Darlie, the toothpaste with the racist past
China has been selling a toothpaste for years with an offensive and dark-racist past. Between the 1920s and 1950s, Darlie toothpaste was called, “Darkie”. The latter, a racial slur used commonly used towards Africans and African-Americans.
And still in China, Darlie is referred to as, ‘the black man toothpaste’. With the symbol of a black man in top hat on its cover.
Now, I don’t pretend that suddenly the symbol or name of Darlie ought to be changed outright. That’s not possible, but in this article I intend to educate the public on the toothpaste’s dark-racist past.

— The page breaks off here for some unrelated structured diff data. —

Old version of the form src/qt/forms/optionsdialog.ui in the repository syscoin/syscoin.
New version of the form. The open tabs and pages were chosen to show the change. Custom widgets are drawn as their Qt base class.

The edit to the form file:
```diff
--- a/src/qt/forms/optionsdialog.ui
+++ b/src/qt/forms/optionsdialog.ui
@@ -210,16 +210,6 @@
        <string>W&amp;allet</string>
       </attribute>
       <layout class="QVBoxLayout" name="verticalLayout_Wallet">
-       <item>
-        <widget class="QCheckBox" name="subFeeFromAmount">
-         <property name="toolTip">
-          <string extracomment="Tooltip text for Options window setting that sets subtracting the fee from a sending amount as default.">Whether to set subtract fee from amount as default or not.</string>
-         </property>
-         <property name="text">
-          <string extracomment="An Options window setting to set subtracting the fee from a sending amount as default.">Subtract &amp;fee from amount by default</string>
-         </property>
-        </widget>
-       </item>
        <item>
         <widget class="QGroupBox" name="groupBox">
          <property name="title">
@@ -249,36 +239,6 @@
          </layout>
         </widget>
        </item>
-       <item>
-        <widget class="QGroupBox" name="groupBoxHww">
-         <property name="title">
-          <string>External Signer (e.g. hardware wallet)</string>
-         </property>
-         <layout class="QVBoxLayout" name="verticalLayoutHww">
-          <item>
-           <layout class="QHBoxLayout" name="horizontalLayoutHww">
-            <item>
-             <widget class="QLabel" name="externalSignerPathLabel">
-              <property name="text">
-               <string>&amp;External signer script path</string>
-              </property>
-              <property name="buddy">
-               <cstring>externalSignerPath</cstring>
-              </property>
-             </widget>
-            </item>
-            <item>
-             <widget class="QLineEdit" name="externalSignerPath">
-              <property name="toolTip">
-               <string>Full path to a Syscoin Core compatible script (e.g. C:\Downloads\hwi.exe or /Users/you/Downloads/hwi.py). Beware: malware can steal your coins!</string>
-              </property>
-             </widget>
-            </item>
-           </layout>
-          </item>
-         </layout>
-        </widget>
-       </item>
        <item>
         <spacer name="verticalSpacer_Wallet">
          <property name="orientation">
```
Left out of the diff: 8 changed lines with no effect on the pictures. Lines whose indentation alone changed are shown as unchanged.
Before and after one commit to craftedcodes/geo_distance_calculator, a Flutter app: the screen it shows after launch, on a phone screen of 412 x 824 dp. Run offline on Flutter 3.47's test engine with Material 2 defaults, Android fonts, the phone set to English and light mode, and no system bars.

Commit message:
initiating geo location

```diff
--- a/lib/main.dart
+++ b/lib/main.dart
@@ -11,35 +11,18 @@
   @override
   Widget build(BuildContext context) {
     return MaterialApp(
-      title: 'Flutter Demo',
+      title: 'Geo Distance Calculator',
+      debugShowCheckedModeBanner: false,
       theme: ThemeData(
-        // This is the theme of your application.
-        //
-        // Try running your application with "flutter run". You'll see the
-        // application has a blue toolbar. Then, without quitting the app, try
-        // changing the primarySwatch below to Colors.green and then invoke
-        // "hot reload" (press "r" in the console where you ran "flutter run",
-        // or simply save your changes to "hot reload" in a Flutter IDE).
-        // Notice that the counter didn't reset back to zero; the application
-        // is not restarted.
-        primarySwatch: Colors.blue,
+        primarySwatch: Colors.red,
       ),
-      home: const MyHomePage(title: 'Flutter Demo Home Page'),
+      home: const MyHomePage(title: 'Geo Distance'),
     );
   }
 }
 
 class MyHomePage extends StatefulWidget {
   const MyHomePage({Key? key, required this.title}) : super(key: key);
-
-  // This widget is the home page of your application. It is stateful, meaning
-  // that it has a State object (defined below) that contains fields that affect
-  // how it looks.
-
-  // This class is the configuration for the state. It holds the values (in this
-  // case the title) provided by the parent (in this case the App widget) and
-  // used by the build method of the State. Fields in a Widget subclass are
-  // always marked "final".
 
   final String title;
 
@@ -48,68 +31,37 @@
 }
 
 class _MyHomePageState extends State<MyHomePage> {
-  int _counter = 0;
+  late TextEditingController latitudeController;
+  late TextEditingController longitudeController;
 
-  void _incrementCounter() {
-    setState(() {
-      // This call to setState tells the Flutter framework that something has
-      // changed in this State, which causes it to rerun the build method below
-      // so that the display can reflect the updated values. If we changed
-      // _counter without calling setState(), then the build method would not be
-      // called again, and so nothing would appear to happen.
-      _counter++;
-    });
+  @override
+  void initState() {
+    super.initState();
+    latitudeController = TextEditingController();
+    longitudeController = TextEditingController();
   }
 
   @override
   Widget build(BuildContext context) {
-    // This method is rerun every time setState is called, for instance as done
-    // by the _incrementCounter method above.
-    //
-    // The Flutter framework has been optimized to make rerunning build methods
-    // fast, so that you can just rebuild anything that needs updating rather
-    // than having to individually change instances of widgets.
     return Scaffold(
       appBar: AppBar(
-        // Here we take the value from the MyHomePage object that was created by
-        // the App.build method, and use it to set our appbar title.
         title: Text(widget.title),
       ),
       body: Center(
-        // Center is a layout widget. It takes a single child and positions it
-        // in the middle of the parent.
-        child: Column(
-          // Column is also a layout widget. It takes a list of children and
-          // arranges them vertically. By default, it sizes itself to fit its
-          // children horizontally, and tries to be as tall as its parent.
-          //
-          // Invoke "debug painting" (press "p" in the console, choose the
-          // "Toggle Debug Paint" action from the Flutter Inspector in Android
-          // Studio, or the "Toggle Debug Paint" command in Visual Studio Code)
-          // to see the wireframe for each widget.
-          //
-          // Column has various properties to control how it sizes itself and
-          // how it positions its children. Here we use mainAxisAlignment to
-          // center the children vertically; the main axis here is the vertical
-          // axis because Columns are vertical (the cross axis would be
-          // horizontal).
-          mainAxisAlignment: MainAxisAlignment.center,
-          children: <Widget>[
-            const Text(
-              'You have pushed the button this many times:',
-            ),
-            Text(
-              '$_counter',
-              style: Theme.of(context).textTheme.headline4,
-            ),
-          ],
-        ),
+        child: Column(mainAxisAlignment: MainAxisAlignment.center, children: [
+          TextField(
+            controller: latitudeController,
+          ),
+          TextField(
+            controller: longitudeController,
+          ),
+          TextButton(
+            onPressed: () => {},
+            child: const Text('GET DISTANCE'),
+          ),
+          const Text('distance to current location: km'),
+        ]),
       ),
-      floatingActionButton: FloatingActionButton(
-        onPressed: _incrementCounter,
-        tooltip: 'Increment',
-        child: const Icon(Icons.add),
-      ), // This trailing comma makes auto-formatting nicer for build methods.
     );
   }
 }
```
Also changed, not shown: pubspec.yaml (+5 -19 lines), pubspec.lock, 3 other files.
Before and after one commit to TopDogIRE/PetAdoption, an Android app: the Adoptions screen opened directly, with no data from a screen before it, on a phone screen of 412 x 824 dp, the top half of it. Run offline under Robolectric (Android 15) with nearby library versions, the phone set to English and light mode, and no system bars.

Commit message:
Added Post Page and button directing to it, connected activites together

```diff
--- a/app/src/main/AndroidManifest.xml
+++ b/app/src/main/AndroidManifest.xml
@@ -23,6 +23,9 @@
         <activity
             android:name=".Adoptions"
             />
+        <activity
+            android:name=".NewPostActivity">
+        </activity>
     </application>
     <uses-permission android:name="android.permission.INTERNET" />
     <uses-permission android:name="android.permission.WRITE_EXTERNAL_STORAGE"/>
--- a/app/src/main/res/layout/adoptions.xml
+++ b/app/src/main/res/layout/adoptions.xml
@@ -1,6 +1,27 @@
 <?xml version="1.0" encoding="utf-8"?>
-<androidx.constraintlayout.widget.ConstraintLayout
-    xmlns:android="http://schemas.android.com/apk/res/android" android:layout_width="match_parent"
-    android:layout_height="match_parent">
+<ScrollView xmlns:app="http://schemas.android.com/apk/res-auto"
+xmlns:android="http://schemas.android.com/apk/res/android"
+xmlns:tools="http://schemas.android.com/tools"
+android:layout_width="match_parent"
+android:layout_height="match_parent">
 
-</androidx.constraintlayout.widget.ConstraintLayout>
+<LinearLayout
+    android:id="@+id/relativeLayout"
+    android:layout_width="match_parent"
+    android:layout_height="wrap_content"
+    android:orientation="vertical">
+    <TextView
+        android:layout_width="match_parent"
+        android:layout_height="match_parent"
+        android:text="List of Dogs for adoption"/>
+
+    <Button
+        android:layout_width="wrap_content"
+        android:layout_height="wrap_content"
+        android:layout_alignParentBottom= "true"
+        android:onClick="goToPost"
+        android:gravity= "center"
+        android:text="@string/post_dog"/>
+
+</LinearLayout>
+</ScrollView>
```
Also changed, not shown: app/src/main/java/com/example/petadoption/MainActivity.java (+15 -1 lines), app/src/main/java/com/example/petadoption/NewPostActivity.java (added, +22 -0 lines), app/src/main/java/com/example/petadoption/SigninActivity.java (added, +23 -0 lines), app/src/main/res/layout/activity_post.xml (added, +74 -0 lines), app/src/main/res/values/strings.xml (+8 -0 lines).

There was a time in the United States, especially the southern south had many offensive products in the market demeaning African-Americans. This was openly allowed because of the “Jim Crow Laws” which existed from the 1860s to the 1960s.
African-Americans were easily mocked about their appearance and skin color. Any form of protest in the south could get them killed by lynching them from trees. This was called in American history, the “African-American holocaust”. Nobody is really certain how many African-Americans died by lynch mobs across the southern states.
There were products, everything from “Sambo” motor oil, to infer that blacks ought to be treated like beast of burden or slaves.
The offensive naming of products didn’t end here, at the beginning of the 20th Century, the United States had products like “Nigg**hair” cigarettes.
It continued with this tradition till the 1950s, naming products with racial slurs and little by little it began to change thanks to people like Rosa Parks and Martin Luther King, Jr. With the Civil Rights movement conditions became somewhat better for African-Americans.
But offensive naming does continue in a country deeply racist towards people of African ancestry.
You can see in products like, “Uncle Ben’s” rice or “Aunt Jemima” maple syrup.
Americans like Chinese don’t really understand how deeply hurtful some commercials are towards Africans.
In a world which ought to be more broadminded and globalized; deep mistrust, prejudice and hate continue to intoxicate the air towards people of darker skin colors and tones.
If any Chinese, foreigner or American wants to understand further about this dark history. No problem, I can suggest the 2004 ‘mockumentary’ “C.S.A.”. This film in a fictional way tries to mock the southern states, the U.S.’s deep racial divide and it tries to say, “What if the southern states had won the Civil War?”
These are problems which continue to affect our nation. But the issue is deeper when these issues transfer all the way from the U.S. to China.
I’m not asking from people stop buying products with a dark-racist past. Not for me to judge or say. However, what I do want from people in China and the U.S. is to stop mocking Africans for their looks and skin tone. Further, to acknowledge there’s a problem and correct it!
Is this too much to ask? To treat others with more humanity and stop teaching racism to demean blacks.